→ Task objective
Each record needs to be retyped exactly, though its pictures should not appear.

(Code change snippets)
-------
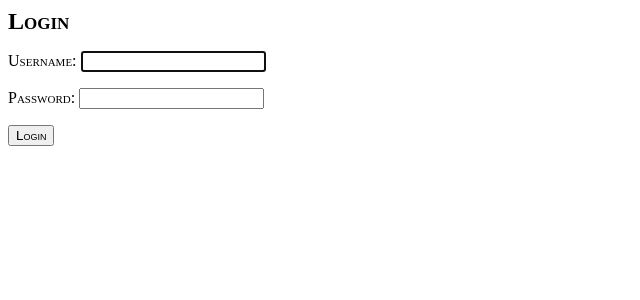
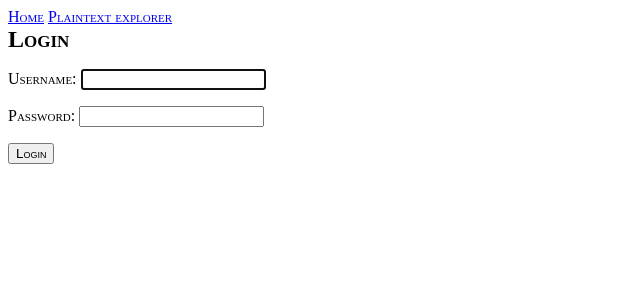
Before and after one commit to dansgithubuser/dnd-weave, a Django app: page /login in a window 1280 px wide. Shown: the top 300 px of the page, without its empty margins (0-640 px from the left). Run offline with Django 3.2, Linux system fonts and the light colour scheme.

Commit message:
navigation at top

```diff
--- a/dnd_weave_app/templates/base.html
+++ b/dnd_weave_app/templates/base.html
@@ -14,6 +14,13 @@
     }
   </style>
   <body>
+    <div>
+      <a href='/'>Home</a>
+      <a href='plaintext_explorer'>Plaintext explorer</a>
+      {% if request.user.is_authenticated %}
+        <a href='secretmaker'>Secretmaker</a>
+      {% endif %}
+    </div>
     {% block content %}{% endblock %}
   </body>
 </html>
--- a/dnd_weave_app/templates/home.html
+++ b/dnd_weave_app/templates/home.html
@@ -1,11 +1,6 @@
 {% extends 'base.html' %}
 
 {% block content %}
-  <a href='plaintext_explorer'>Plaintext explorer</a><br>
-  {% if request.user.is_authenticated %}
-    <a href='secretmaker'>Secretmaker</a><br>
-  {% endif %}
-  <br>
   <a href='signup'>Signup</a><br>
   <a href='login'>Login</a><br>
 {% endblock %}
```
-------
→ Response to this task
Before and after one commit to dansgithubuser/dnd-weave, a Django app: page /login in a window 1280 px wide. Shown: the top 300 px of the page, without its empty margins (0-640 px from the left). Run offline with Django 3.2, Linux system fonts and the light colour scheme.

Commit message:
navigation at top

```diff
--- a/dnd_weave_app/templates/base.html
+++ b/dnd_weave_app/templates/base.html
@@ -14,6 +14,13 @@
     }
   </style>
   <body>
+    <div>
+      <a href='/'>Home</a>
+      <a href='plaintext_explorer'>Plaintext explorer</a>
+      {% if request.user.is_authenticated %}
+        <a href='secretmaker'>Secretmaker</a>
+      {% endif %}
+    </div>
     {% block content %}{% endblock %}
   </body>
 </html>
--- a/dnd_weave_app/templates/home.html
+++ b/dnd_weave_app/templates/home.html
@@ -1,11 +1,6 @@
 {% extends 'base.html' %}
 
 {% block content %}
-  <a href='plaintext_explorer'>Plaintext explorer</a><br>
-  {% if request.user.is_authenticated %}
-    <a href='secretmaker'>Secretmaker</a><br>
-  {% endif %}
-  <br>
   <a href='signup'>Signup</a><br>
   <a href='login'>Login</a><br>
 {% endblock %}
```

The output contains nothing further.